To the extent that there are more have-nots than haves, it might well be a smart political path. To the extent that voters are disappointed or fed up with Obama, he might be judged more on product than promise.
It is, for example, one thing to pledge tax fairness for all at some distant point in time. It's quite another to convince America that prosperity is just around the corner. Ask one-term President Herbert Hoover.
Still, last night Obama tried.
"The state of the union is getting stronger," he said, as he pushed for programs to create "an America built to last." (Last year it was "win the future.")
It was a good speech with good rhetoric, also no surprise.
"Think about the America within our reach," he said, "a country that leads the world in educating its people . . . that attracts a new generation of high-tech manufacturing and high-paying jobs . . . where hard work pays off and responsibility is rewarded."
Then he got into the quasi-occupy thing: "We can either settle for a country where a shrinking number of people do really well while a growing number of Americans barely get by, or we can restore an economy where everyone gets a fair shot, everyone does their fair share and everyone plays by the same rules."
He touted new job creation, and said that manufacturers are "hiring again" and that "the American auto industry is back."
(In a piece of nice timing, the Labor Department yesterday issued an "economic news release" noting that 46 states show decreased unemployment since a year ago.
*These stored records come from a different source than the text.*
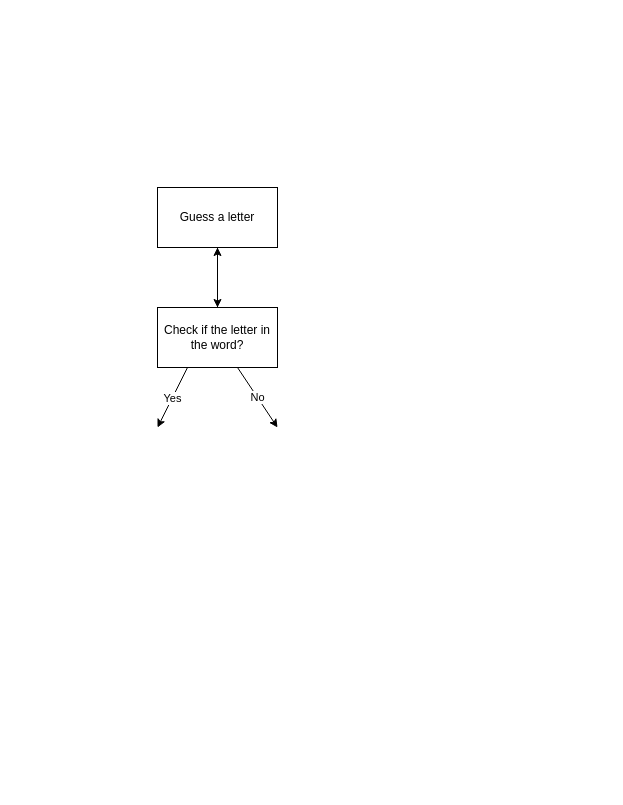
GytenisBorusas/100DaysOfCode keeps this draw.io diagram as Day7_hangman.drawio. Above is the earlier version. Source tidied: cells renumbered, new cells numbered last; positions are measured from the earlier drawing's top-left corner, leaving out a move shared by most shapes. Both pictures are drawn from the tidied source at 100%, with x=0, y=0 at pixel (157, 187).
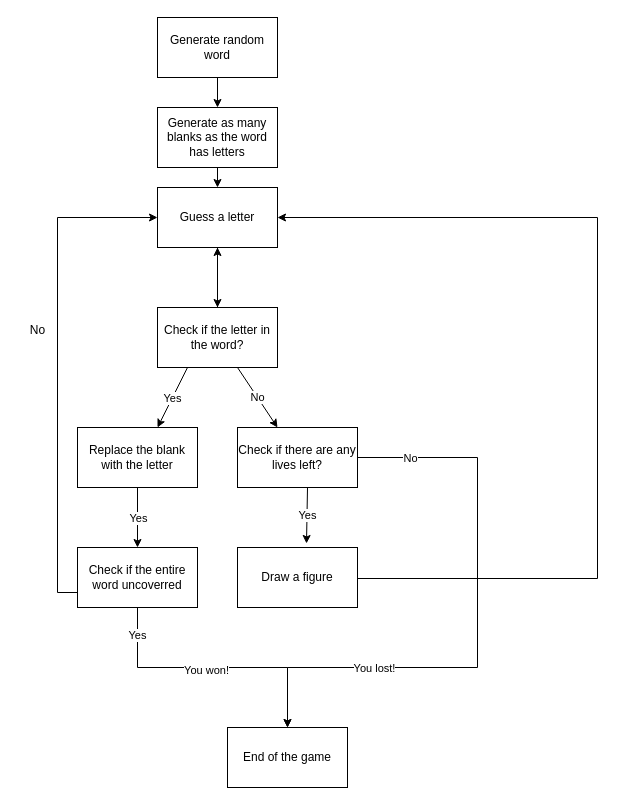
Above is the later version.

Unchanged cells that the change refers to:
```xml
<mxCell id="2" value="Guess a letter" style="rounded=0;whiteSpace=wrap;html=1;" parent="1" vertex="1">
  <mxGeometry width="120" height="60" as="geometry" />
</mxCell>
```

What changed in the source:
```diff
@@
+    <mxCell id="10" style="edgeStyle=orthogonalEdgeStyle;rounded=0;jettySize=auto;html=1;exitX=0;exitY=0.75;exitDx=0;exitDy=0;entryX=0;entryY=0.5;entryDx=0;entryDy=0;" parent="1" edge="1" source="14" target="2">
+      <mxGeometry relative="1" as="geometry" />
+    </mxCell>
+    <mxCell id="11" style="edgeStyle=orthogonalEdgeStyle;rounded=0;jettySize=auto;html=1;exitX=0.5;exitY=1;exitDx=0;exitDy=0;entryX=0.5;entryY=0;entryDx=0;entryDy=0;" parent="1" edge="1" source="14" target="17">
+      <mxGeometry relative="1" as="geometry" />
+    </mxCell>
+    <mxCell id="12" value="You won!&lt;br&gt;" style="edgeLabel;html=1;align=center;verticalAlign=middle;" parent="11" vertex="1">
+      <mxGeometry x="-0.05" y="-2" relative="1" as="geometry" />
+    </mxCell>
+    <mxCell id="13" value="Yes" style="edgeLabel;html=1;align=center;verticalAlign=middle;" parent="11" vertex="1">
+      <mxGeometry x="-0.8" y="-1" relative="1" as="geometry" />
+    </mxCell>
+    <mxCell id="14" value="Check if the entire word uncoverred" style="rounded=0;whiteSpace=wrap;html=1;" parent="1" vertex="1">
+      <mxGeometry x="-80" y="360" width="120" height="60" as="geometry" />
+    </mxCell>
+    <mxCell id="15" style="endArrow=classic;html=1;rounded=0;exitX=0.25;exitY=1;exitDx=0;exitDy=0;entryX=0.5;entryY=0;entryDx=0;entryDy=0;" parent="1" edge="1" target="14">
+      <mxGeometry relative="1" as="geometry">
+        <mxPoint x="-20" y="300" as="sourcePoint" />
+      </mxGeometry>
+    </mxCell>
+    <mxCell id="16" value="Yes&lt;br&gt;" style="edgeLabel;html=1;align=center;verticalAlign=middle;" parent="15" vertex="1">
+      <mxGeometry relative="1" as="geometry" />
+    </mxCell>
+    <mxCell id="17" value="End of the game" style="rounded=0;whiteSpace=wrap;html=1;" parent="1" vertex="1">
+      <mxGeometry x="70" y="540" width="120" height="60" as="geometry" />
+    </mxCell>
+    <mxCell id="18" value="No" style="text;html=1;align=center;verticalAlign=middle;strokeColor=none;fillColor=none;" parent="1" vertex="1">
+      <mxGeometry x="-140" y="128" width="40" height="30" as="geometry" />
+    </mxCell>
+    <mxCell id="19" style="edgeStyle=orthogonalEdgeStyle;rounded=0;jettySize=auto;html=1;exitX=1;exitY=0.5;exitDx=0;exitDy=0;entryX=0.5;entryY=0;entryDx=0;entryDy=0;" parent="1" edge="1" source="22" target="17">
+      <mxGeometry relative="1" as="geometry">
+        <Array as="points">
+          <mxPoint x="320" y="270" />
+          <mxPoint x="320" y="480" />
+          <mxPoint x="130" y="480" />
+        </Array>
+      </mxGeometry>
+    </mxCell>
+    <mxCell id="20" value="You lost!&lt;br&gt;" style="edgeLabel;html=1;align=center;verticalAlign=middle;" parent="19" vertex="1">
+      <mxGeometry x="0.5" relative="1" as="geometry">
+        <mxPoint x="1" as="offset" />
+      </mxGeometry>
+    </mxCell>
+    <mxCell id="21" value="No" style="edgeLabel;html=1;align=center;verticalAlign=middle;" parent="19" vertex="1">
+      <mxGeometry x="-0.82" relative="1" as="geometry" />
+    </mxCell>
+    <mxCell id="22" value="Check if there are any lives left?" style="rounded=0;whiteSpace=wrap;html=1;" parent="1" vertex="1">
+      <mxGeometry x="80" y="240" width="120" height="60" as="geometry" />
+    </mxCell>
+    <mxCell id="23" style="endArrow=classic;html=1;rounded=0;exitX=0.25;exitY=1;exitDx=0;exitDy=0;entryX=0.575;entryY=-0.067;entryDx=0;entryDy=0;entryPerimeter=0;" parent="1" edge="1" target="26">
+      <mxGeometry relative="1" as="geometry">
+        <mxPoint x="150" y="300" as="sourcePoint" />
+      </mxGeometry>
+    </mxCell>
+    <mxCell id="24" value="Yes&lt;br&gt;" style="edgeLabel;html=1;align=center;verticalAlign=middle;" parent="23" vertex="1">
+      <mxGeometry relative="1" as="geometry" />
+    </mxCell>
+    <mxCell id="25" style="edgeStyle=orthogonalEdgeStyle;rounded=0;jettySize=auto;html=1;entryX=1;entryY=0.5;entryDx=0;entryDy=0;" parent="1" edge="1" target="2">
+      <mxGeometry relative="1" as="geometry">
+        <mxPoint x="190" y="390" as="sourcePoint" />
+        <Array as="points">
+          <mxPoint x="190" y="391" />
+          <mxPoint x="440" y="391" />
+          <mxPoint x="440" y="30" />
+        </Array>
+      </mxGeometry>
+    </mxCell>
+    <mxCell id="26" value="Draw a figure&lt;br&gt;" style="rounded=0;whiteSpace=wrap;html=1;" parent="1" vertex="1">
+      <mxGeometry x="80" y="360" width="120" height="60" as="geometry" />
+    </mxCell>
+    <mxCell id="27" style="edgeStyle=orthogonalEdgeStyle;rounded=0;jettySize=auto;html=1;exitX=0.5;exitY=1;exitDx=0;exitDy=0;entryX=0.5;entryY=0;entryDx=0;entryDy=0;" parent="1" edge="1" source="28" target="2">
+      <mxGeometry relative="1" as="geometry" />
+    </mxCell>
+    <mxCell id="28" value="Generate as many blanks as the word has letters" style="rounded=0;whiteSpace=wrap;html=1;" parent="1" vertex="1">
+      <mxGeometry y="-80" width="120" height="60" as="geometry" />
+    </mxCell>
+    <mxCell id="29" style="edgeStyle=orthogonalEdgeStyle;rounded=0;jettySize=auto;html=1;exitX=0.5;exitY=1;exitDx=0;exitDy=0;entryX=0.5;entryY=0;entryDx=0;entryDy=0;" parent="1" edge="1" source="30" target="28">
+      <mxGeometry relative="1" as="geometry" />
+    </mxCell>
+    <mxCell id="30" value="Generate random word" style="rounded=0;whiteSpace=wrap;html=1;" parent="1" vertex="1">
+      <mxGeometry y="-170" width="120" height="60" as="geometry" />
+    </mxCell>
+    <mxCell id="31" value="Replace the blank with the letter" style="rounded=0;whiteSpace=wrap;html=1;" parent="1" vertex="1">
+      <mxGeometry x="-80" y="240" width="120" height="60" as="geometry" />
+    </mxCell>
```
Pennsylvania is among them: The rate fell from 8.5 percent in December 2010 to its current 7.6 percent.)
He delivered obligatory nods to fixing stuff like the tax code, education, infrastructure, immigration and energy policy, and did the thing about billionaire Warren Buffett paying a lower tax rate than his secretary.
This is all familiar ground, plowed before, and largely reliant on a recalcitrant Congress for action.
In fact, Obama said that many watching were thinking that nothing is going to get done because Washington is broken.
"Can you blame them for feeling a little cynical?" he asked.
No, sir, I cannot.
But then, this was all about the campaign.
There is, for the president, the following argument: Economy's improving; unemployment's dropping; there was no second Great Depression; killed bin Laden; ended a misguided war in Iraq.
Beyond that, it was just a speech. It won't get anybody a job. It won't allay a family's fears in what is still a stalled economy. It won't, if recent history is a guide, much bump the president's approval rating.
(Gallup has him at 44 percent; it was 48 percent a year ago.)
For me, it was another reason to revere Thomas Jefferson.
Although George Washington delivered spoken State of the Union messages, Jefferson did not. Said it too much resembled British monarchs issuing mandates to Parliament.
And, for you history buffs, while the Constitution requires that presidents "from time to time" give Congress information on the state of the union, more presidents did written reports than speeches - 24, actually (Jefferson through William Taft . . . oh, and Hoover).
I regret that the practice ended. Written reports don't get inane, robotic, repeated applause - like State of the Union (or campaign) speeches do.
For recent columns, go to
philly.com/JohnBaer. Read his blog at www.philly.com/ BaerGrowls.